Records to use:
------------------------------------
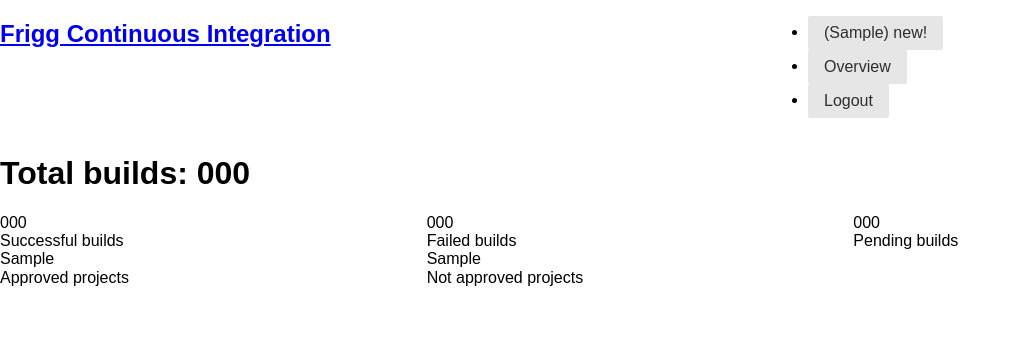
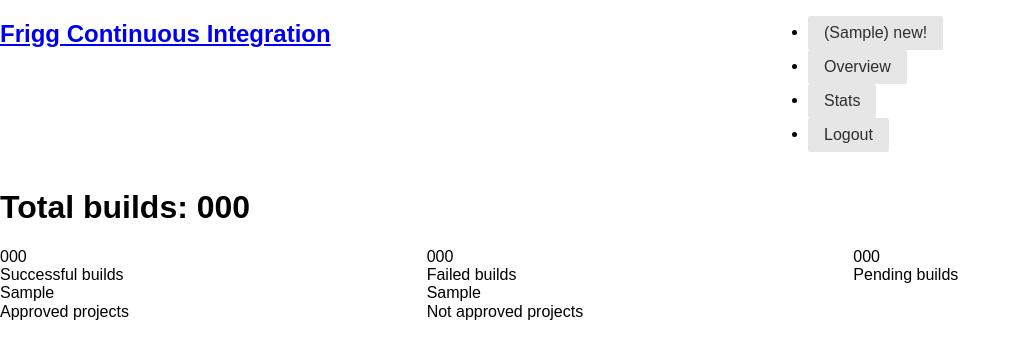
Before and after one commit to frigg/frigg-hq, a Django app: template frigg/stats/templates/stats/overview.html in a window 1280 px wide. Shown: the top 359 px of the page, without its empty margins (0-1021 px from the left). Run offline with Django 3.2, Linux system fonts and the light colour scheme; a user stored in the database is signed in; tables that the repository leaves empty hold one stand-in row (values such as "Sample post"); the template is opened without the code that fills it: most values are stand-ins (such as "Sample title", 1, 10 or a date in 2020); parts of the project's set-up code (start-up, migrations or seed data) failed here and were passed over; some libraries are stand-ins or nearby versions.

Commit message:
Add stats button to the menu, only visible to staff

```diff
--- a/frigg/templates/base.html
+++ b/frigg/templates/base.html
@@ -46,6 +46,10 @@
 
         <li><a href="/" class="pure-button">Overview</a></li>
 
+      {% if user.is_staff %}
+        <li><a href="{% url 'stats:overview' %}" class="pure-button">Stats</a></li>
+      {% endif %}
+
         {% if user.is_authenticated %}
           <li><a href="{% url 'logout' %}" class="pure-button">Logout</a></li>
         {% else %}
--- a/frigg/urls.py
+++ b/frigg/urls.py
@@ -27,6 +27,6 @@ urlpatterns += patterns(
     ),
     url(r'^auth/', include('social.apps.django_app.urls', namespace='social')),
     url(r'^auth/', include('django.contrib.auth.urls')),
-    url(r'stats/', include('frigg.stats.urls')),
+    url(r'stats/', include('frigg.stats.urls', namespace='stats')),
     url(r'^', include('frigg.builds.urls')),
 )
```
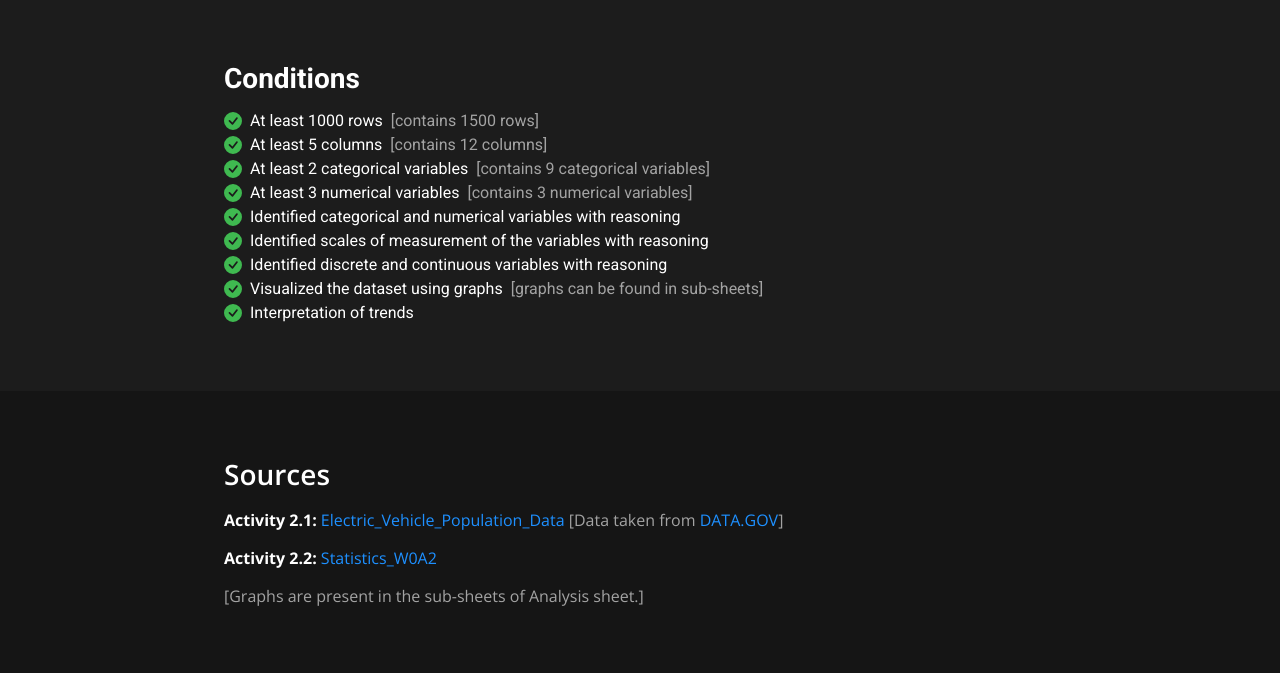
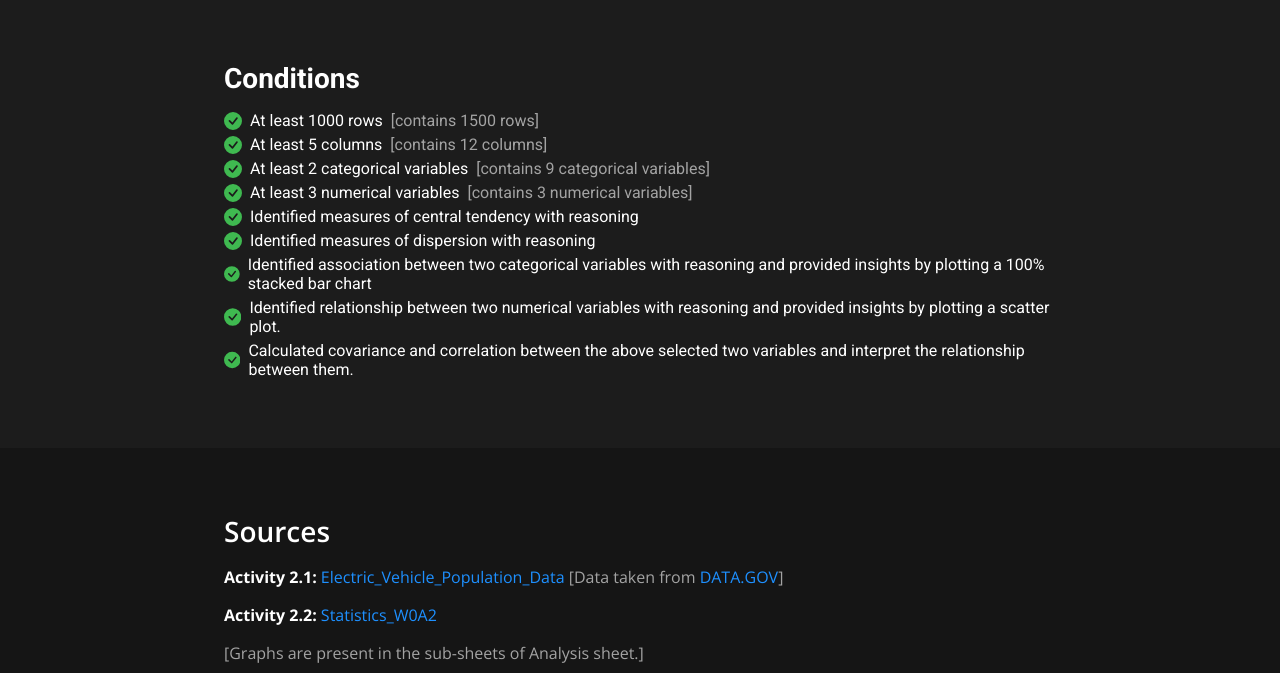
Before and after one commit to BYT-Bender/student-portfolio, a plain HTML site: page BSMA1002_W0A3.html in a window 1280 px wide. Shown: the part 2362-3035 px from the top of the page. Drawn offline with nearby package versions, Linux system fonts and the light colour scheme; a web font is replaced by a local one.

Commit message:
Update BSMA1002_W0A3.html

```diff
--- a/BSMA1002_W0A3.html
+++ b/BSMA1002_W0A3.html
@@ -127,23 +127,23 @@
                 </li>
                 <li>
                     <svg data-src="assets/media/svgs/check-circle-fill.svg" alt="Done"></svg>
-                    <span>Identified categorical and numerical variables with reasoning</span>
+                    <span>Identified measures of central tendency with reasoning</span>
                 </li>
                 <li>
                     <svg data-src="assets/media/svgs/check-circle-fill.svg" alt="Done"></svg>
-                    <span>Identified scales of measurement of the variables with reasoning</span>
+                    <span>Identified measures of dispersion with reasoning</span>
                 </li>
                 <li>
                     <svg data-src="assets/media/svgs/check-circle-fill.svg" alt="Done"></svg>
-                    <span>Identified discrete and continuous variables with reasoning</span>
+                    <span>Identified association between two categorical variables with reasoning and provided insights by plotting a 100% stacked bar chart</span>
                 </li>
                 <li>
                     <svg data-src="assets/media/svgs/check-circle-fill.svg" alt="Done"></svg>
-                    <span>Visualized the dataset using graphs</span><span class="muted">[graphs can be found in sub-sheets]</span>
+                    <span>Identified relationship between two numerical variables with reasoning and provided insights by plotting a scatter plot.</span>
                 </li>
                 <li>
                     <svg data-src="assets/media/svgs/check-circle-fill.svg" alt="Done"></svg>
-                    <span>Interpretation of trends</span>
+                    <span>Calculated covariance and correlation between the above selected two variables and interpret the relationship between them.</span>
                 </li>
             </ul>
         </div>
```
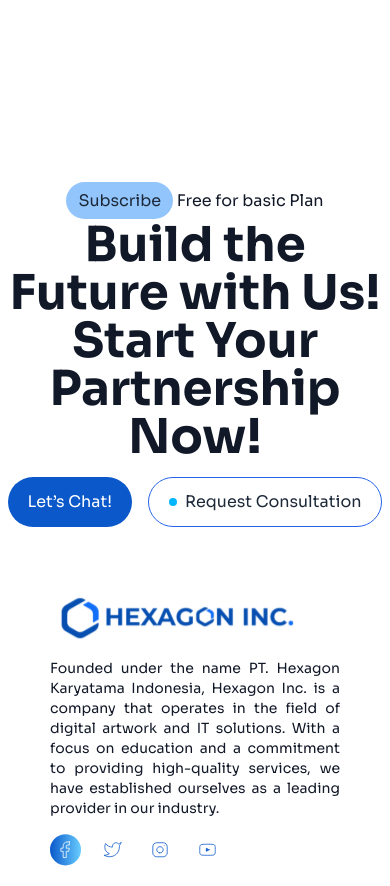
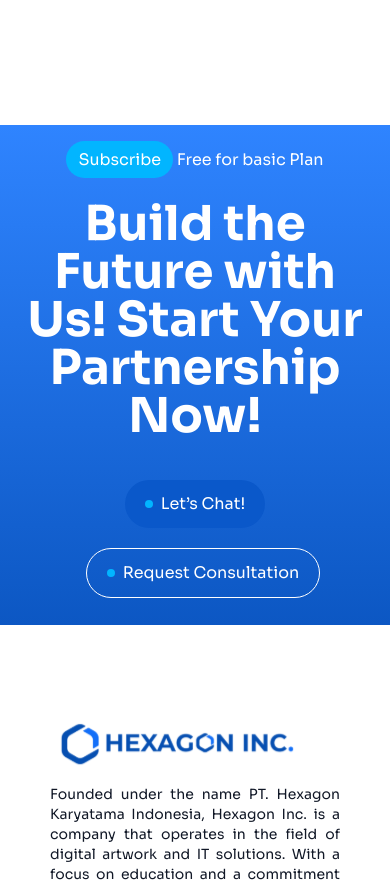
Before and after one commit to hexagon-projects/hexagon-landing-page, a Vue app: page / in a window 390 px wide. Shown: the part 8420-9306 px from the top of the page. Built offline with nearby package versions, Linux system fonts and the light colour scheme.

Commit message:
update cta and responsive

```diff
--- a/src/components/pages/home/cta.vue
+++ b/src/components/pages/home/cta.vue
@@ -1,24 +1,35 @@
 <script setup>
 import Button from '@/components/button/Button.vue';
-import ButtonOutline from '@/components/button/ButtonOutline.vue';
 </script>
 
 <template>
-    <div class="flex flex-col items-center justify-center">
-        <p class="mt-4 text-gray-900 mb-2">
-        <a href="#" class="text-gray-800 bg-blue-300 rounded-3xl px-3 py-2">Subscribe</a> Free for basic Plan
+    <div class="relative h-screen max-h-[500px] mb-16 md:relative h-screen max-h-[500px] mb-16">
+        <div class="flex flex-col items-center justify-center hero-section-bg absolute w-full h-full bg-no-repeat z-0 -mt-[48px]">
+            <span class="bg-gradient-to-b absolute bottom-0 w-screen h-1/2 to-white z-[2]"></span>
+            <p class="mt-4 text-white mb-2">
+              <a href="#" class="text-white bg-[#02B5FF] rounded-3xl px-3 py-2">Subscribe</a> Free for basic Plan
             </p>
-      <h1 class="text-5xl font-bold text-center mb-4 text-gray-900">
-        Build the Future with Us! Start Your Partnership Now!
+            <h1 class="text-5xl font-bold text-center mb-10 mt-5 text-white">
+              Build the Future with <br>Us! Start Your <br> Partnership Now!
             </h1>
-      <div class="flex space-x-4 mb-5">
-        <Button class="bg-blue-600 text-white px-4 py-2 rounded hover:bg-blue-700">
-          Let’s Chat!
+            <div class="flex flex-col items-center mb-5 md:flex space-x-4 mb-5">
+              <Button class="mb-5 md:bg-blue-600 text-white px-4 py-2 rounded hover:bg-blue-700">
+                <span class="h-2 w-2 bg-light-secondary block rounded-full"></span>
+                <span class="text-white">Let’s Chat!</span>
               </Button>
-        <Button class="bg-white text-gray-800 border border-blue-600 px-4 py-2 rounded hover:bg-blue-600 ">
+              <Button class="bg-transparent text-gray-800 border border-white px-4 py-2 rounded hover:bg-blue-600 ">
                   <span class="h-2 w-2 bg-light-secondary block rounded-full"></span>
-            <span class="text-gray-800 hover:text-white">Request Consultation</span>
+                  <span class="text-white">Request Consultation</span>
               </Button>
           </div>
         </div>
+    </div>
   </template>
+
+<style scoped>
+.hero-section-bg {
+    background-image: url(@/assets/Ornament.png), linear-gradient(to bottom, #2F84FF, #0C57C3);
+    background-position: center;
+    background-size: cover;
+}
+</style>
```
Lines whose indentation alone changed are shown as unchanged.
------------------------------------
Task brief:
Looking through the data above, copy out each line in which the string "white" occurs.

Output of the exercise:
+            <span class="bg-gradient-to-b absolute bottom-0 w-screen h-1/2 to-white z-[2]"></span>
+            <p class="mt-4 text-white mb-2">
+              <a href="#" class="text-white bg-[#02B5FF] rounded-3xl px-3 py-2">Subscribe</a> Free for basic Plan
+            <h1 class="text-5xl font-bold text-center mb-10 mt-5 text-white">
-        <Button class="bg-blue-600 text-white px-4 py-2 rounded hover:bg-blue-700">
+              <Button class="mb-5 md:bg-blue-600 text-white px-4 py-2 rounded hover:bg-blue-700">
+                <span class="text-white">Let’s Chat!</span>
-        <Button class="bg-white text-gray-800 border border-blue-600 px-4 py-2 rounded hover:bg-blue-600 ">
+              <Button class="bg-transparent text-gray-800 border border-white px-4 py-2 rounded hover:bg-blue-600 ">
-            <span class="text-gray-800 hover:text-white">Request Consultation</span>
+                  <span class="text-white">Request Consultation</span>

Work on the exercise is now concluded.